ACTION ITEM — All of the data below should be written out again exactly.

[[ DATA FOR THIS TASK, beginning ]]

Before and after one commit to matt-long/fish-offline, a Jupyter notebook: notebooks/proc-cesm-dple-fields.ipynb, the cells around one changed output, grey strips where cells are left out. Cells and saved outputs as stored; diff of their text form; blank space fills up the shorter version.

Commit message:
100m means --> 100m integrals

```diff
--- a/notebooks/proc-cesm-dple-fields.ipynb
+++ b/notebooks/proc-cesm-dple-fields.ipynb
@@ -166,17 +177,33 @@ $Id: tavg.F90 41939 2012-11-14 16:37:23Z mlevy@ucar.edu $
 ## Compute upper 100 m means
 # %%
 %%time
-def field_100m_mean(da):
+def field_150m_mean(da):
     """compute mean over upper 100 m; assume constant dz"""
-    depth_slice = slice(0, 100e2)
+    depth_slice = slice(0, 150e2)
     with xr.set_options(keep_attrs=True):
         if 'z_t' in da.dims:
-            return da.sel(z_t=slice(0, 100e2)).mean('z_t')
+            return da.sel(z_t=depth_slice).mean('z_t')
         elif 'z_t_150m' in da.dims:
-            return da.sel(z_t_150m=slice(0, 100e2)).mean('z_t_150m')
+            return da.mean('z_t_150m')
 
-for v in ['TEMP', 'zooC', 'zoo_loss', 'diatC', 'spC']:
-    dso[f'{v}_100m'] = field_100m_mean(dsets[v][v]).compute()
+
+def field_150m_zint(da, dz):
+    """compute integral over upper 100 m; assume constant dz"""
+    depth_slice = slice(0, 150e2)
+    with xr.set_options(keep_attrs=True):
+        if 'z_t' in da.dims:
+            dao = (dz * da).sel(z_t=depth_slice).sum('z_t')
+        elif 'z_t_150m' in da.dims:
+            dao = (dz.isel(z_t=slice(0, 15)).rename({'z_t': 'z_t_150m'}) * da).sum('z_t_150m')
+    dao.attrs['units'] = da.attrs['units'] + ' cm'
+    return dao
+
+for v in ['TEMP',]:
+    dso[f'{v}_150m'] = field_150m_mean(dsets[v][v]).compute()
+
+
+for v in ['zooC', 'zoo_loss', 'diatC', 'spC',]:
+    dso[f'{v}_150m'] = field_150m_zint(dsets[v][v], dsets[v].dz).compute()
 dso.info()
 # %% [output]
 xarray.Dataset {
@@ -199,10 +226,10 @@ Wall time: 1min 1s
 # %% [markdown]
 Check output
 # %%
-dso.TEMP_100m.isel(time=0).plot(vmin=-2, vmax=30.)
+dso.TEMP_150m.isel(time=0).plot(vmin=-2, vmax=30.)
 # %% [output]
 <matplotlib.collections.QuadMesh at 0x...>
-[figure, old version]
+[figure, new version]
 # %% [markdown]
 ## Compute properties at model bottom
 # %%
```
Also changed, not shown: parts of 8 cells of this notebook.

[[ DATA FOR THIS TASK, end ]]

THE ANSWER —
Before and after one commit to matt-long/fish-offline, a Jupyter notebook: notebooks/proc-cesm-dple-fields.ipynb, the cells around one changed output, grey strips where cells are left out. Cells and saved outputs as stored; diff of their text form; blank space fills up the shorter version.

Commit message:
100m means --> 100m integrals

```diff
--- a/notebooks/proc-cesm-dple-fields.ipynb
+++ b/notebooks/proc-cesm-dple-fields.ipynb
@@ -166,17 +177,33 @@ $Id: tavg.F90 41939 2012-11-14 16:37:23Z mlevy@ucar.edu $
 ## Compute upper 100 m means
 # %%
 %%time
-def field_100m_mean(da):
+def field_150m_mean(da):
     """compute mean over upper 100 m; assume constant dz"""
-    depth_slice = slice(0, 100e2)
+    depth_slice = slice(0, 150e2)
     with xr.set_options(keep_attrs=True):
         if 'z_t' in da.dims:
-            return da.sel(z_t=slice(0, 100e2)).mean('z_t')
+            return da.sel(z_t=depth_slice).mean('z_t')
         elif 'z_t_150m' in da.dims:
-            return da.sel(z_t_150m=slice(0, 100e2)).mean('z_t_150m')
+            return da.mean('z_t_150m')
 
-for v in ['TEMP', 'zooC', 'zoo_loss', 'diatC', 'spC']:
-    dso[f'{v}_100m'] = field_100m_mean(dsets[v][v]).compute()
+
+def field_150m_zint(da, dz):
+    """compute integral over upper 100 m; assume constant dz"""
+    depth_slice = slice(0, 150e2)
+    with xr.set_options(keep_attrs=True):
+        if 'z_t' in da.dims:
+            dao = (dz * da).sel(z_t=depth_slice).sum('z_t')
+        elif 'z_t_150m' in da.dims:
+            dao = (dz.isel(z_t=slice(0, 15)).rename({'z_t': 'z_t_150m'}) * da).sum('z_t_150m')
+    dao.attrs['units'] = da.attrs['units'] + ' cm'
+    return dao
+
+for v in ['TEMP',]:
+    dso[f'{v}_150m'] = field_150m_mean(dsets[v][v]).compute()
+
+
+for v in ['zooC', 'zoo_loss', 'diatC', 'spC',]:
+    dso[f'{v}_150m'] = field_150m_zint(dsets[v][v], dsets[v].dz).compute()
 dso.info()
 # %% [output]
 xarray.Dataset {
@@ -199,10 +226,10 @@ Wall time: 1min 1s
 # %% [markdown]
 Check output
 # %%
-dso.TEMP_100m.isel(time=0).plot(vmin=-2, vmax=30.)
+dso.TEMP_150m.isel(time=0).plot(vmin=-2, vmax=30.)
 # %% [output]
 <matplotlib.collections.QuadMesh at 0x...>
-[figure, old version]
+[figure, new version]
 # %% [markdown]
 ## Compute properties at model bottom
 # %%
```
Also changed, not shown: parts of 8 cells of this notebook.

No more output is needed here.